### Supplied entries
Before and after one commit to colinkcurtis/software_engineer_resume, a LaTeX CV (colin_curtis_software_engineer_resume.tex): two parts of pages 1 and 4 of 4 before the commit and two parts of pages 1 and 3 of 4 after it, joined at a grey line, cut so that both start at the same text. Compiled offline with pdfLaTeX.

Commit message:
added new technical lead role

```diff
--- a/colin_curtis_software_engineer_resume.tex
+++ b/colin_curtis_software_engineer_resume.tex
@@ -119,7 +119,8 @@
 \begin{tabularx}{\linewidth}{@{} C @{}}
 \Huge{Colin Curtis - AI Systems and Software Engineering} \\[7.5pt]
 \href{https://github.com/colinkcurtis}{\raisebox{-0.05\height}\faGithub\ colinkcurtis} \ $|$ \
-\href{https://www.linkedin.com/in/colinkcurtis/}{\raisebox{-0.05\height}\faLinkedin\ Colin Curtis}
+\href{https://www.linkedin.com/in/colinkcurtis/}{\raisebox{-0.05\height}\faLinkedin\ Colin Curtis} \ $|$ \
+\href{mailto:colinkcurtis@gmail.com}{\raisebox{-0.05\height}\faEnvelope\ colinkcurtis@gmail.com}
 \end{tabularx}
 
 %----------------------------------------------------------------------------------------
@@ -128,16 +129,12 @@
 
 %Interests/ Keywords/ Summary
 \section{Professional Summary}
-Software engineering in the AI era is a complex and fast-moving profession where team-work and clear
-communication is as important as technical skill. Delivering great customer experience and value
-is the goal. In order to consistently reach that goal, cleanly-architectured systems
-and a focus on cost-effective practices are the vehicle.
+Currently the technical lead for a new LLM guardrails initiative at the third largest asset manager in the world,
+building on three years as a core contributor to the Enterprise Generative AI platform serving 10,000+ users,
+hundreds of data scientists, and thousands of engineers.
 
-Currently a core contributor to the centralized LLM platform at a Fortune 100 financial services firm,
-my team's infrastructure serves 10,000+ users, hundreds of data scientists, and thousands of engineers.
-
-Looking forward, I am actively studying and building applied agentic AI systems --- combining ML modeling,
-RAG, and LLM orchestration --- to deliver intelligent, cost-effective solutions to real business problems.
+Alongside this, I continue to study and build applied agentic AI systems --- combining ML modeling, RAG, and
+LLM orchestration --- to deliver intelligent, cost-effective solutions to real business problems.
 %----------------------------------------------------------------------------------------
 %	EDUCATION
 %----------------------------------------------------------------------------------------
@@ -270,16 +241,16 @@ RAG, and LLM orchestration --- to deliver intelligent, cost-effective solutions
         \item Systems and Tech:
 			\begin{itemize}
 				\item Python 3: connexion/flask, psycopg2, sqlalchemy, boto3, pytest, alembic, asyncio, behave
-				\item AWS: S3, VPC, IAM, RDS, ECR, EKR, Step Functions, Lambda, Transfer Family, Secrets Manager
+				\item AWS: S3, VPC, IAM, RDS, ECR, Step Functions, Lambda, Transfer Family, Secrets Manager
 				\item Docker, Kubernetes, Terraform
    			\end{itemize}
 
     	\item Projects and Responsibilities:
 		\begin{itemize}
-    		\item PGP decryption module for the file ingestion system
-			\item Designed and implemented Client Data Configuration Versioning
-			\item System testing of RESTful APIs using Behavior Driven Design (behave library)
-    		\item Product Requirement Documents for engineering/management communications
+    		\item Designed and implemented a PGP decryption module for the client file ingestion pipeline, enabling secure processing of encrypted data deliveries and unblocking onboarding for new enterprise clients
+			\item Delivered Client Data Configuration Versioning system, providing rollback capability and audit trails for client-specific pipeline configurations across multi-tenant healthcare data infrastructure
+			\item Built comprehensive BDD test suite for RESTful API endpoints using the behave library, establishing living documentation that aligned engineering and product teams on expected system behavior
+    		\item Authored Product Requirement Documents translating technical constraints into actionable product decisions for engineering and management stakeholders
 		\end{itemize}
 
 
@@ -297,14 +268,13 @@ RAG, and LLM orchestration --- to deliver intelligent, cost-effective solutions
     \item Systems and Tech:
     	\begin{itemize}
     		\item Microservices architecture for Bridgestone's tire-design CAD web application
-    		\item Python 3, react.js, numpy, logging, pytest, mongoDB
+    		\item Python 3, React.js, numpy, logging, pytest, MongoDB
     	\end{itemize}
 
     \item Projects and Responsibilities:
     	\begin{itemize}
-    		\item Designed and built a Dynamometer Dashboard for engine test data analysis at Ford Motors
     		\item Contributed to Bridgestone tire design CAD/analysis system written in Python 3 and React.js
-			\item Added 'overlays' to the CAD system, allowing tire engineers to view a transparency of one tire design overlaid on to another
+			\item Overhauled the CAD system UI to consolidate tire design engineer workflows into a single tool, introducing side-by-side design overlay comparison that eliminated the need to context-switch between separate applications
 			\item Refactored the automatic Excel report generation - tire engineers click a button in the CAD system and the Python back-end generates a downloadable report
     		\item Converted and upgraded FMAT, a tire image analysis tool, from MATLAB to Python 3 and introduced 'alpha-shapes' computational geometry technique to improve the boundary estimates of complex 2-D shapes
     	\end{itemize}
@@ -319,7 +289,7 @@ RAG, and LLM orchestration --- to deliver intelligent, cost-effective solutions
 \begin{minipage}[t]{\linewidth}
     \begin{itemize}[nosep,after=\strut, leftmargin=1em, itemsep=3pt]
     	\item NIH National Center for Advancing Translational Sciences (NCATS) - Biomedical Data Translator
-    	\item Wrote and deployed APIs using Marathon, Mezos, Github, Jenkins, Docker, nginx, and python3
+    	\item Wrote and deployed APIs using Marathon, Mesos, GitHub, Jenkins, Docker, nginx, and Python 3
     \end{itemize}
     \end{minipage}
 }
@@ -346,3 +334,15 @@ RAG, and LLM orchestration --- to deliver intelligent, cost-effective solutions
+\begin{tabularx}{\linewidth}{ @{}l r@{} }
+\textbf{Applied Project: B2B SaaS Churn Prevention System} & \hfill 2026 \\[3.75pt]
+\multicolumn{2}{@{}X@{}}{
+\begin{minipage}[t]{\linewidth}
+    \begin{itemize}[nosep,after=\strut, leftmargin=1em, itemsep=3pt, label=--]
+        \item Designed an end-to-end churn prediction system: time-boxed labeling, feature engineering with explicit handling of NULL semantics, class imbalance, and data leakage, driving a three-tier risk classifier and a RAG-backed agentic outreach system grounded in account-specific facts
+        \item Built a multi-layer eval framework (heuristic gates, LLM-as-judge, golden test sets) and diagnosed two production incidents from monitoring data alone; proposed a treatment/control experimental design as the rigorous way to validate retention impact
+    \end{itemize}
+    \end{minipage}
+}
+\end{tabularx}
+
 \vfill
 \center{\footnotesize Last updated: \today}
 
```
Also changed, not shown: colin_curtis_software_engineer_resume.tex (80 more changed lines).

### Task statement
Every line of the material above should be set down again exactly.

### Answer section
Before and after one commit to colinkcurtis/software_engineer_resume, a LaTeX CV (colin_curtis_software_engineer_resume.tex): two parts of pages 1 and 4 of 4 before the commit and two parts of pages 1 and 3 of 4 after it, joined at a grey line, cut so that both start at the same text. Compiled offline with pdfLaTeX.

Commit message:
added new technical lead role

```diff
--- a/colin_curtis_software_engineer_resume.tex
+++ b/colin_curtis_software_engineer_resume.tex
@@ -119,7 +119,8 @@
 \begin{tabularx}{\linewidth}{@{} C @{}}
 \Huge{Colin Curtis - AI Systems and Software Engineering} \\[7.5pt]
 \href{https://github.com/colinkcurtis}{\raisebox{-0.05\height}\faGithub\ colinkcurtis} \ $|$ \
-\href{https://www.linkedin.com/in/colinkcurtis/}{\raisebox{-0.05\height}\faLinkedin\ Colin Curtis}
+\href{https://www.linkedin.com/in/colinkcurtis/}{\raisebox{-0.05\height}\faLinkedin\ Colin Curtis} \ $|$ \
+\href{mailto:colinkcurtis@gmail.com}{\raisebox{-0.05\height}\faEnvelope\ colinkcurtis@gmail.com}
 \end{tabularx}
 
 %----------------------------------------------------------------------------------------
@@ -128,16 +129,12 @@
 
 %Interests/ Keywords/ Summary
 \section{Professional Summary}
-Software engineering in the AI era is a complex and fast-moving profession where team-work and clear
-communication is as important as technical skill. Delivering great customer experience and value
-is the goal. In order to consistently reach that goal, cleanly-architectured systems
-and a focus on cost-effective practices are the vehicle.
+Currently the technical lead for a new LLM guardrails initiative at the third largest asset manager in the world,
+building on three years as a core contributor to the Enterprise Generative AI platform serving 10,000+ users,
+hundreds of data scientists, and thousands of engineers.
 
-Currently a core contributor to the centralized LLM platform at a Fortune 100 financial services firm,
-my team's infrastructure serves 10,000+ users, hundreds of data scientists, and thousands of engineers.
-
-Looking forward, I am actively studying and building applied agentic AI systems --- combining ML modeling,
-RAG, and LLM orchestration --- to deliver intelligent, cost-effective solutions to real business problems.
+Alongside this, I continue to study and build applied agentic AI systems --- combining ML modeling, RAG, and
+LLM orchestration --- to deliver intelligent, cost-effective solutions to real business problems.
 %----------------------------------------------------------------------------------------
 %	EDUCATION
 %----------------------------------------------------------------------------------------
@@ -270,16 +241,16 @@ RAG, and LLM orchestration --- to deliver intelligent, cost-effective solutions
         \item Systems and Tech:
 			\begin{itemize}
 				\item Python 3: connexion/flask, psycopg2, sqlalchemy, boto3, pytest, alembic, asyncio, behave
-				\item AWS: S3, VPC, IAM, RDS, ECR, EKR, Step Functions, Lambda, Transfer Family, Secrets Manager
+				\item AWS: S3, VPC, IAM, RDS, ECR, Step Functions, Lambda, Transfer Family, Secrets Manager
 				\item Docker, Kubernetes, Terraform
    			\end{itemize}
 
     	\item Projects and Responsibilities:
 		\begin{itemize}
-    		\item PGP decryption module for the file ingestion system
-			\item Designed and implemented Client Data Configuration Versioning
-			\item System testing of RESTful APIs using Behavior Driven Design (behave library)
-    		\item Product Requirement Documents for engineering/management communications
+    		\item Designed and implemented a PGP decryption module for the client file ingestion pipeline, enabling secure processing of encrypted data deliveries and unblocking onboarding for new enterprise clients
+			\item Delivered Client Data Configuration Versioning system, providing rollback capability and audit trails for client-specific pipeline configurations across multi-tenant healthcare data infrastructure
+			\item Built comprehensive BDD test suite for RESTful API endpoints using the behave library, establishing living documentation that aligned engineering and product teams on expected system behavior
+    		\item Authored Product Requirement Documents translating technical constraints into actionable product decisions for engineering and management stakeholders
 		\end{itemize}
 
 
@@ -297,14 +268,13 @@ RAG, and LLM orchestration --- to deliver intelligent, cost-effective solutions
     \item Systems and Tech:
     	\begin{itemize}
     		\item Microservices architecture for Bridgestone's tire-design CAD web application
-    		\item Python 3, react.js, numpy, logging, pytest, mongoDB
+    		\item Python 3, React.js, numpy, logging, pytest, MongoDB
     	\end{itemize}
 
     \item Projects and Responsibilities:
     	\begin{itemize}
-    		\item Designed and built a Dynamometer Dashboard for engine test data analysis at Ford Motors
     		\item Contributed to Bridgestone tire design CAD/analysis system written in Python 3 and React.js
-			\item Added 'overlays' to the CAD system, allowing tire engineers to view a transparency of one tire design overlaid on to another
+			\item Overhauled the CAD system UI to consolidate tire design engineer workflows into a single tool, introducing side-by-side design overlay comparison that eliminated the need to context-switch between separate applications
 			\item Refactored the automatic Excel report generation - tire engineers click a button in the CAD system and the Python back-end generates a downloadable report
     		\item Converted and upgraded FMAT, a tire image analysis tool, from MATLAB to Python 3 and introduced 'alpha-shapes' computational geometry technique to improve the boundary estimates of complex 2-D shapes
     	\end{itemize}
@@ -319,7 +289,7 @@ RAG, and LLM orchestration --- to deliver intelligent, cost-effective solutions
 \begin{minipage}[t]{\linewidth}
     \begin{itemize}[nosep,after=\strut, leftmargin=1em, itemsep=3pt]
     	\item NIH National Center for Advancing Translational Sciences (NCATS) - Biomedical Data Translator
-    	\item Wrote and deployed APIs using Marathon, Mezos, Github, Jenkins, Docker, nginx, and python3
+    	\item Wrote and deployed APIs using Marathon, Mesos, GitHub, Jenkins, Docker, nginx, and Python 3
     \end{itemize}
     \end{minipage}
 }
@@ -346,3 +334,15 @@ RAG, and LLM orchestration --- to deliver intelligent, cost-effective solutions
+\begin{tabularx}{\linewidth}{ @{}l r@{} }
+\textbf{Applied Project: B2B SaaS Churn Prevention System} & \hfill 2026 \\[3.75pt]
+\multicolumn{2}{@{}X@{}}{
+\begin{minipage}[t]{\linewidth}
+    \begin{itemize}[nosep,after=\strut, leftmargin=1em, itemsep=3pt, label=--]
+        \item Designed an end-to-end churn prediction system: time-boxed labeling, feature engineering with explicit handling of NULL semantics, class imbalance, and data leakage, driving a three-tier risk classifier and a RAG-backed agentic outreach system grounded in account-specific facts
+        \item Built a multi-layer eval framework (heuristic gates, LLM-as-judge, golden test sets) and diagnosed two production incidents from monitoring data alone; proposed a treatment/control experimental design as the rigorous way to validate retention impact
+    \end{itemize}
+    \end{minipage}
+}
+\end{tabularx}
+
 \vfill
 \center{\footnotesize Last updated: \today}
 
```
Also changed, not shown: colin_curtis_software_engineer_resume.tex (80 more changed lines).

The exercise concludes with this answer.